In business or commerce, an order is a stated intention, either spoken or written, to engage in a commercial transaction for specific products or services. From a buyer's point of view it expresses the intention to buy and is called a purchase order. From a seller's point of view it expresses the intention to sell and is referred to as a sales order. When the purchase order of the buyer and the sales order of the seller agree, the orders become a contract between the buyer and seller.
Businesses such as retail stores, restaurants and filling stations conduct business with their customers by accepting orders that are spoken or implied by the buyer's actions. Taking a shopping cart of merchandise to a check-out counter is an implied intent to buy the merchandise. Placing a take-out or eat-in order at a restaurant is a spoken purchase order. Putting gasoline in one's tank at a filling station is an implied order. The seller usually expects immediate payment by cash, check or credit card for these purchases, and the seller provides the buyer with a receipt for the payment. In legal terms, this form of business order is an "implied in fact contract".
Steps in commercial orders
In commerce, various business documents are used to record the negotiation of an agreement to buy and sell, record the agreement itself, and record compliance with the agreement and closure of the contract. An agreement to buy and sell is a form of contract.
There are five basic requirements for a contract to exist between two parties: agreement, voluntary, consideration, capacity, and legality. A sixth requirement of "in writing" sometimes applies.
The main concern for commercial orders is that there must be agreement (offer and acceptance) for the order to be a contract. Prior to this, businesses often record the details of negotiations by using a request for quotation, request for bid, sales quotation, or sales bid. Quotations are non-binding and part of the negotiation process. A request for bid can be binding or non-binding, depending on the terms of the bid.
Once an agreement or contract is in place, businesses record these as confirmed purchase orders and confirmed sales orders.
|Commerce||Buyer's Action||Seller's Action|
|Buyer wanting the product and seller selling the product||Search for vendors (sellers) of the product||Marketing and advertising|
|Check product pricing, availability, specifications, delivery costs||Request for Quotation or Request for Bid||Sales quote or bid created|
|Buyer and seller agree to transaction||Purchase order recorded||Sales order recorded|
|Product is shipped from seller to buyer||Packing slip, pro forma invoice for certain international shipments|

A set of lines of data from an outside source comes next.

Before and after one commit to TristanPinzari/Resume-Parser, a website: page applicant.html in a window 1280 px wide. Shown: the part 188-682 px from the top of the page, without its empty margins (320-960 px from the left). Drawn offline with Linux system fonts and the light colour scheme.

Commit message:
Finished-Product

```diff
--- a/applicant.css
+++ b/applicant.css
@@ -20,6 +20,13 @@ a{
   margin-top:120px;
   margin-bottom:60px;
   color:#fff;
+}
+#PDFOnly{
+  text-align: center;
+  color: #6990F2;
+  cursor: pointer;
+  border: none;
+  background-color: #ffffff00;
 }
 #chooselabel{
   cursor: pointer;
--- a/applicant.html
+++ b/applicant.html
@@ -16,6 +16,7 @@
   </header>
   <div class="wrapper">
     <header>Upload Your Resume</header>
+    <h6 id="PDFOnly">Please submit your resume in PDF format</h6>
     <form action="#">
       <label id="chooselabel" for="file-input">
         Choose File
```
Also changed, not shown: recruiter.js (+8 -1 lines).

|Buyer receives product from seller||Packing slip and product is checked with purchase order; product is checked for good condition|
|Seller sends invoice to buyer||Match packing slip with purchase order and invoice; record purchase in financial accounts under accounts payable||Record sales order in financial accounts under accounts receivable|
|Buyer pays seller||Pay by cash, check or electronic payment; record payment on purchase order||Receive cash, check or electronic payment; record payment on sales order|
Uniform Commercial Code
In the US, Article 2 of the Uniform Commercial Code covers commercial contracts, and section 2-103 gives definitions of terms under this code. Section 2-106 describes the difference between a present sale (recorded as a sales order) and a sale (recorded as a transfer of title to the buyer).
(1) In this Article unless the context otherwise requires "contract" and "agreement" are limited to those relating to the present or future sale of goods. "Contract for sale" includes both a present sale of goods and a contract to sell goods at a future time. A "sale" consists in the passing of title from the seller to the buyer for a price (Section 2-401). A "present sale" means a sale which is accomplished by the making of the contract.
Aggregate level of orders
In their "Advance Monthly Sales for Retail Trade and Food Services", the US Census Bureau publishes estimates of US retail and food services sales. These "sales" are orders that have been filled; payment has been made or is an account receivable. In their "Preliminary Report on Manufacturers' Shipments, Inventories and Orders", the US Census Bureau publishes statistics for "new orders", shipments, "unfilled orders" and inventories for manufactured durable goods. This gives an indication whether trade is increasing or decreasing for manufactured durable goods in the US.
- Backlog (disambiguation)
- Bill of sale
- Contract of sale
- Delivery order
- Distribution (business)
- Order (exchange) (stock market)
- Replenishment (disambiguation)
- Supply chain
|This article needs additional citations for verification. (July 2007) (Learn how and when to remove this template message)|
- Mallor, Jane P.; A. James Barnes; Thomas Bowers; Michael J. Phillips; Arlen W. Langvardt (1998). Business Law and the Regulatory Environment: Concepts and Cases. Irwin/McGraw-Hill. p. 175. ISBN 0-256-19716-4.
- Fogarty, Blackstone, Hoffmann. Production & Inventory Management, 2nd Ed. South-Western Publishing Co., 1991. p.510 ISBN 0-538-07461-2
- Uniform Commercial Code, Article 2
- Advance Monthly Sales For Retail And Food Services: Latest Release
- Manufacturers' Shipments, Inventories, & Orders (M3)